BEGIN MATERIAL SUPPLIED

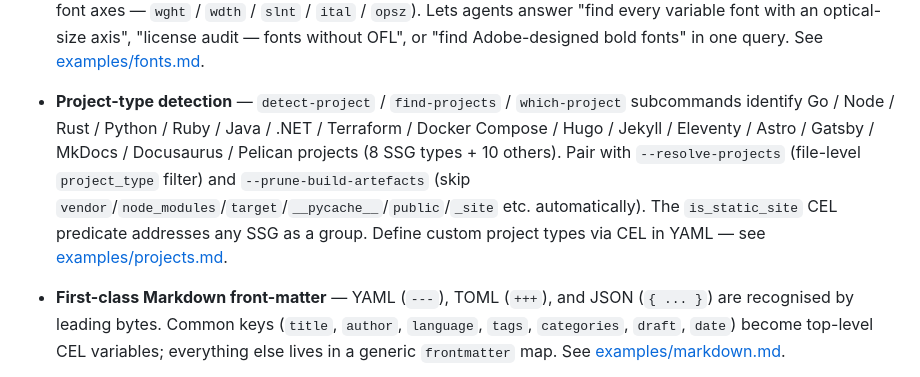
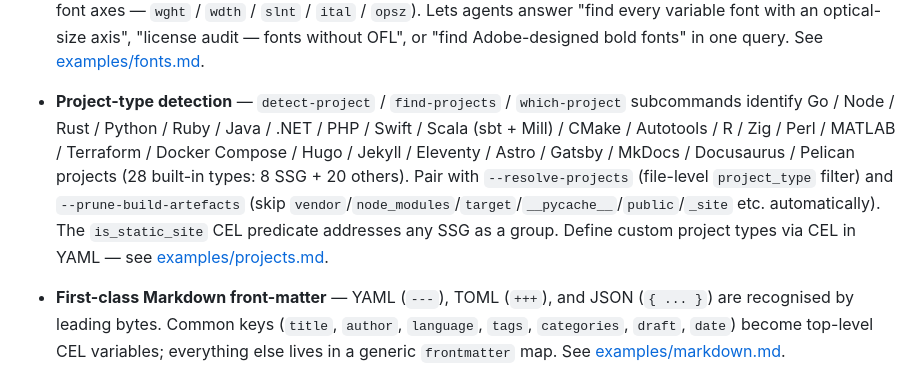
Before and after one commit to richardwooding/file-search-on, a Markdown page: README.md, the part around the change. GitHub-like rendering.

```diff
--- a/README.md
+++ b/README.md
@@ -81,7 +81,7 @@ Prefer the command line? The same binary is a standalone CLI — `file-search-on
 - **Chat exports** — offline Slack workspace exports, Discord (DiscordChatExporter) JSON dumps, and signal-cli `--json` output. All three are plain `.json` files with arbitrary names, so they're detected by a streaming top-level-JSON-shape discriminator rather than by extension. Surfaces `is_chat_export` plus per-format `is_slack_export` / `is_discord_export` / `is_signal_export`, and a shared attribute set: `chat_message_count`, `chat_participants` (distinct authors), `chat_channel`, `chat_workspace` (guild for Discord; empty for Signal), `chat_start_at`, and `chat_end_at`. With `--body`, the `body` CEL variable carries one `{timestamp}\t{author}\t{text}` line per message so `is_chat_export && body.contains("kubernetes")` greps the conversation text across an entire export. See [examples/chat-exports.md](./examples/chat-exports.md).
 - **Screenshot OCR** — `--ocr` runs OCR over `image/*` files via the registered provider (macOS Vision today; Linux Tesseract / Windows.Media.Ocr deferred under the same hook). The recognized text populates the `body` CEL variable so `body.contains("kubernetes")` queries work over `~/Desktop` screenshots the same way they do over markdown files. Plus three new attributes: `ocr_confidence` (0..1 average across recognized lines), `ocr_language` (BCP-47 dominant language), `ocr_provider` (registered engine name). On macOS the OCR helper is bundled in the Homebrew cask; for local dev `make ocr-helper` builds it. On platforms without a registered provider, `--ocr` is a clean no-op. Cached in the body cache (`bodies_v1`) so subsequent walks are free. See [examples/ocr.md](./examples/ocr.md).
 - **Fonts** — TrueType (`.ttf`), OpenType (`.otf`), TTC / OTC collections, WOFF1 (`.woff`), and WOFF2 (`.woff2`). WOFF2 attribute extraction runs the brotli decompression hop, then slices the metadata tables (`name` / `OS/2` / `head` / `post` / `maxp` / `fvar`) from the decompressed stream and dispatches to the same per-table decoders as the bare-sfnt path — `font_family`, `font_designer`, `font_weight`, `font_axes` all populate for `.woff2` collections in modern frontend projects. Surfaces format-family predicates (`is_font`, `is_ttf`, `is_otf`, `is_font_collection`, `is_woff`, `is_woff2`) plus trait predicates (`is_variable_font`, `is_color_font`, `is_monospace_font`, `is_italic_font`, `is_bold_font`). Extracted attributes cover the `name` table (family, designer, version, manufacturer, license), `OS/2` (weight, width, embedding permissions, panose, Unicode ranges), `head` (revision, units-per-em, mac style), `post` (italic angle), `maxp` (glyph count), and `fvar` (variable-font axes — `wght` / `wdth` / `slnt` / `ital` / `opsz`). Lets agents answer "find every variable font with an optical-size axis", "license audit — fonts without OFL", or "find Adobe-designed bold fonts" in one query. See [examples/fonts.md](./examples/fonts.md).
-- **Project-type detection** — `detect-project` / `find-projects` / `which-project` subcommands identify Go / Node / Rust / Python / Ruby / Java / .NET / Terraform / Docker Compose / Hugo / Jekyll / Eleventy / Astro / Gatsby / MkDocs / Docusaurus / Pelican projects (8 SSG types + 10 others). Pair with `--resolve-projects` (file-level `project_type` filter) and `--prune-build-artefacts` (skip `vendor`/`node_modules`/`target`/`__pycache__`/`public`/`_site` etc. automatically). The `is_static_site` CEL predicate addresses any SSG as a group. Define custom project types via CEL in YAML — see [examples/projects.md](./examples/projects.md).
+- **Project-type detection** — `detect-project` / `find-projects` / `which-project` subcommands identify Go / Node / Rust / Python / Ruby / Java / .NET / PHP / Swift / Scala (sbt + Mill) / CMake / Autotools / R / Zig / Perl / MATLAB / Terraform / Docker Compose / Hugo / Jekyll / Eleventy / Astro / Gatsby / MkDocs / Docusaurus / Pelican projects (28 built-in types: 8 SSG + 20 others). Pair with `--resolve-projects` (file-level `project_type` filter) and `--prune-build-artefacts` (skip `vendor`/`node_modules`/`target`/`__pycache__`/`public`/`_site` etc. automatically). The `is_static_site` CEL predicate addresses any SSG as a group. Define custom project types via CEL in YAML — see [examples/projects.md](./examples/projects.md).
 - **First-class Markdown front-matter** — YAML (`---`), TOML (`+++`), and JSON (`{ ... }`) are recognised by leading bytes. Common keys (`title`, `author`, `language`, `tags`, `categories`, `draft`, `date`) become top-level CEL variables; everything else lives in a generic `frontmatter` map. See [examples/markdown.md](./examples/markdown.md).
 - **CEL expressions** — the full Common Expression Language: comparisons, `&&`/`||`, string functions, list membership, timestamp arithmetic. Composes naturally with structural attributes.
 - **Fuzzy, phonetic, and geographic matching** — built-in `levenshtein`, `soundex`, `ngrams`, `ngram_similarity`, and `point_in_polygon` (for GPS bboxes / city outlines) let you write typo-tolerant and "sounds-like" queries against any string attribute. EXIF camera make in `Nikkon` instead of `Nikon`? Artist tag mistyped as `Radiohad`? Same query catches all of them. See [examples/fuzzy-search.md](./examples/fuzzy-search.md).
```
Also changed, not shown: CLAUDE.md (+1 -1 lines), examples/projects.md (+15 -0 lines).
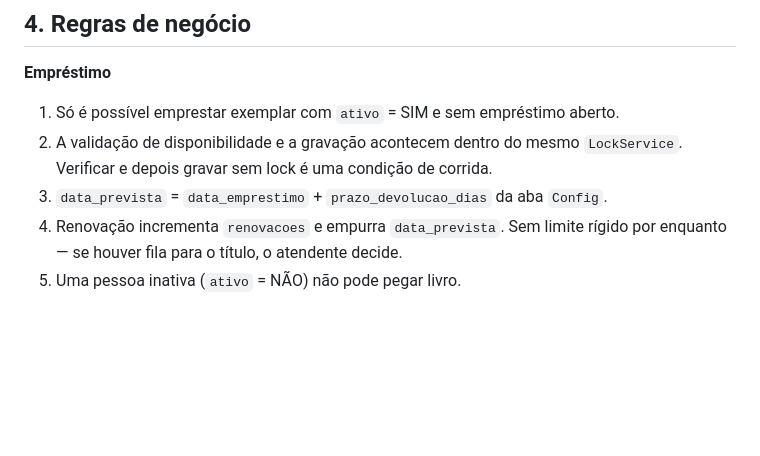
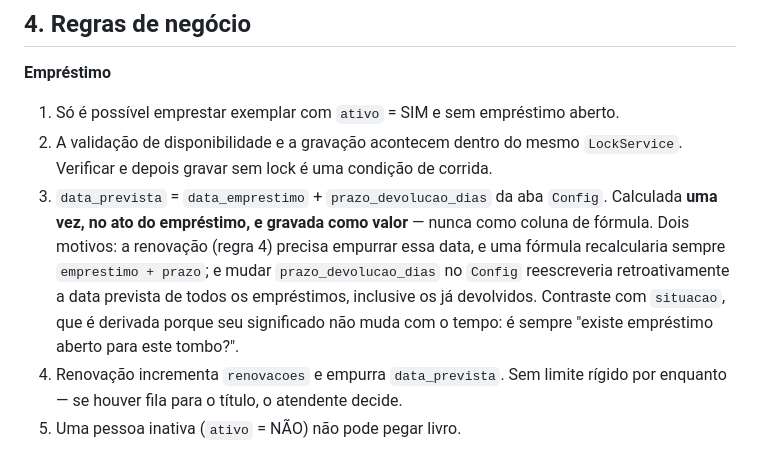
Before and after one commit to pedrorrteixeira/casa-espirita, a Markdown page: ESPECIFICACAO.md, the part around the change. Drawn GitHub-style; blank space fills up the shorter version.

Commit message:
Registra por que data_prevista é valor gravado, não coluna de fórmula
A regra 3 já dizia como calcular, mas não por que não derivar. Sem isso, a
próxima pessoa que olhar a planilha vai querer transformar data_prevista numa
ARRAYFORMULA como situacao — e quebraria a renovação (regra 4, que precisa
empurrar a data) além de reescrever o histórico sempre que alguém mudar
prazo_devolucao_dias no Config.

Co-Authored-By: Claude Opus 5 (1M context) <noreply@anthropic.com>

```diff
--- a/ESPECIFICACAO.md
+++ b/ESPECIFICACAO.md
@@ -134,6 +134,13 @@ Toda escrita do Web App grava aqui. Sem dado pessoal sensível no `detalhe`.
 2. A validação de disponibilidade e a gravação acontecem dentro do mesmo
    `LockService`. Verificar e depois gravar sem lock é uma condição de corrida.
 3. `data_prevista` = `data_emprestimo` + `prazo_devolucao_dias` da aba `Config`.
+   Calculada **uma vez, no ato do empréstimo, e gravada como valor** — nunca
+   como coluna de fórmula. Dois motivos: a renovação (regra 4) precisa empurrar
+   essa data, e uma fórmula recalcularia sempre `emprestimo + prazo`; e mudar
+   `prazo_devolucao_dias` no `Config` reescreveria retroativamente a data
+   prevista de todos os empréstimos, inclusive os já devolvidos. Contraste com
+   `situacao`, que é derivada porque seu significado não muda com o tempo:
+   é sempre "existe empréstimo aberto para este tombo?".
 4. Renovação incrementa `renovacoes` e empurra `data_prevista`. Sem limite rígido
    por enquanto — se houver fila para o título, o atendente decide.
 5. Uma pessoa inativa (`ativo` = NÃO) não pode pegar livro.
```
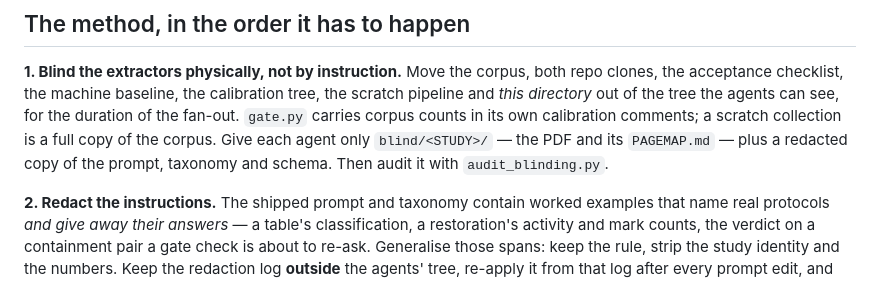
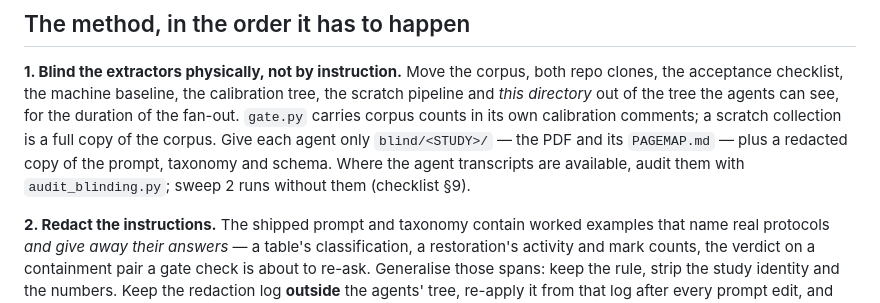
Before and after one commit to kerfors/soa2usdm, a Markdown page: tools/README.md, the part around the change. Rendered like a GitHub page.

```diff
--- a/tools/README.md
+++ b/tools/README.md
@@ -28,7 +28,8 @@ acceptance checklist, the machine baseline, the calibration tree, the scratch pi
 directory* out of the tree the agents can see, for the duration of the fan-out. `gate.py` carries
 corpus counts in its own calibration comments; a scratch collection is a full copy of the corpus.
 Give each agent only `blind/<STUDY>/` — the PDF and its `PAGEMAP.md` — plus a redacted copy of the
-prompt, taxonomy and schema. Then audit it with `audit_blinding.py`.
+prompt, taxonomy and schema. Where the agent transcripts are available, audit them with
+`audit_blinding.py`; sweep 2 runs without them (checklist §9).
 
 **2. Redact the instructions.** The shipped prompt and taxonomy contain worked examples that name
 real protocols *and give away their answers* — a table's classification, a restoration's activity
```
Also changed, not shown: documents/re-extraction-acceptance-checklist.md (+9 -3 lines).
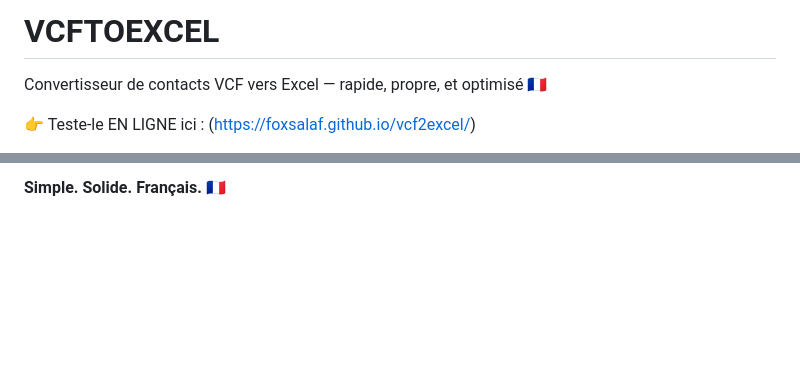
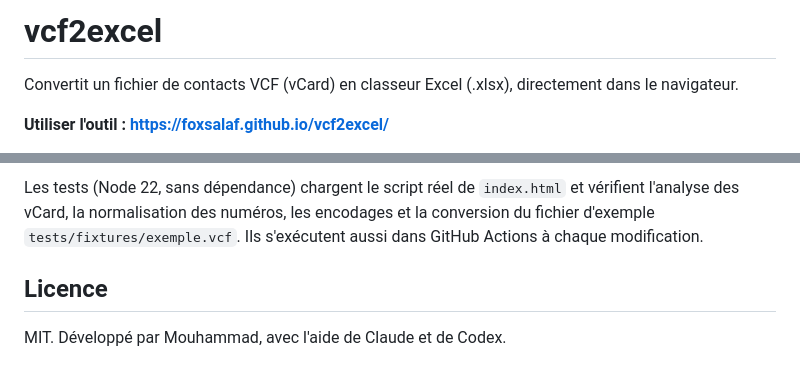
Before and after one commit to foxsalaf/vcf2excel, a Markdown page: README.md, 2 parts joined by grey strips. Drawn GitHub-style; blank space fills up the shorter version.

```diff
--- a/README.md
+++ b/README.md
@@ -1,6 +1,6 @@
-# VCFTOEXCEL
+# vcf2excel
 
-Convertisseur de contacts VCF vers Excel — rapide, propre, et optimisé 🇫🇷
+Convertit un fichier de contacts VCF (vCard) en classeur Excel (.xlsx), directement dans le navigateur.
 
-👉 Teste-le EN LIGNE ici : (https://foxsalaf.github.io/vcf2excel/)
+**Utiliser l'outil : https://foxsalaf.github.io/vcf2excel/**
 
@@ -48,2 +53,6 @@ Merci à **Claude AI** et **ChatGPT** pour le soutien technique et les idées d'
 
-**Simple. Solide. Français.** 🇫🇷
+Les tests (Node 22, sans dépendance) chargent le script réel de `index.html` et vérifient l'analyse des vCard, la normalisation des numéros, les encodages et la conversion du fichier d'exemple `tests/fixtures/exemple.vcf`. Ils s'exécutent aussi dans GitHub Actions à chaque modification.
+
+## Licence
+
+MIT. Développé par Mouhammad, avec l'aide de Claude et de Codex.
```
Also changed, not shown: other parts of README.md (+32 -27 lines), docs/capture.jpg (added).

END MATERIAL SUPPLIED

• **WHAT YOU SHOULD DO**
Work through the records above. Copy every line with the string "como".

• **SOLVED PROBLEM**
A regra 3 já dizia como calcular, mas não por que não derivar. Sem isso, a
ARRAYFORMULA como situacao — e quebraria a renovação (regra 4, que precisa
+   Calculada **uma vez, no ato do empréstimo, e gravada como valor** — nunca
+   como coluna de fórmula. Dois motivos: a renovação (regra 4) precisa empurrar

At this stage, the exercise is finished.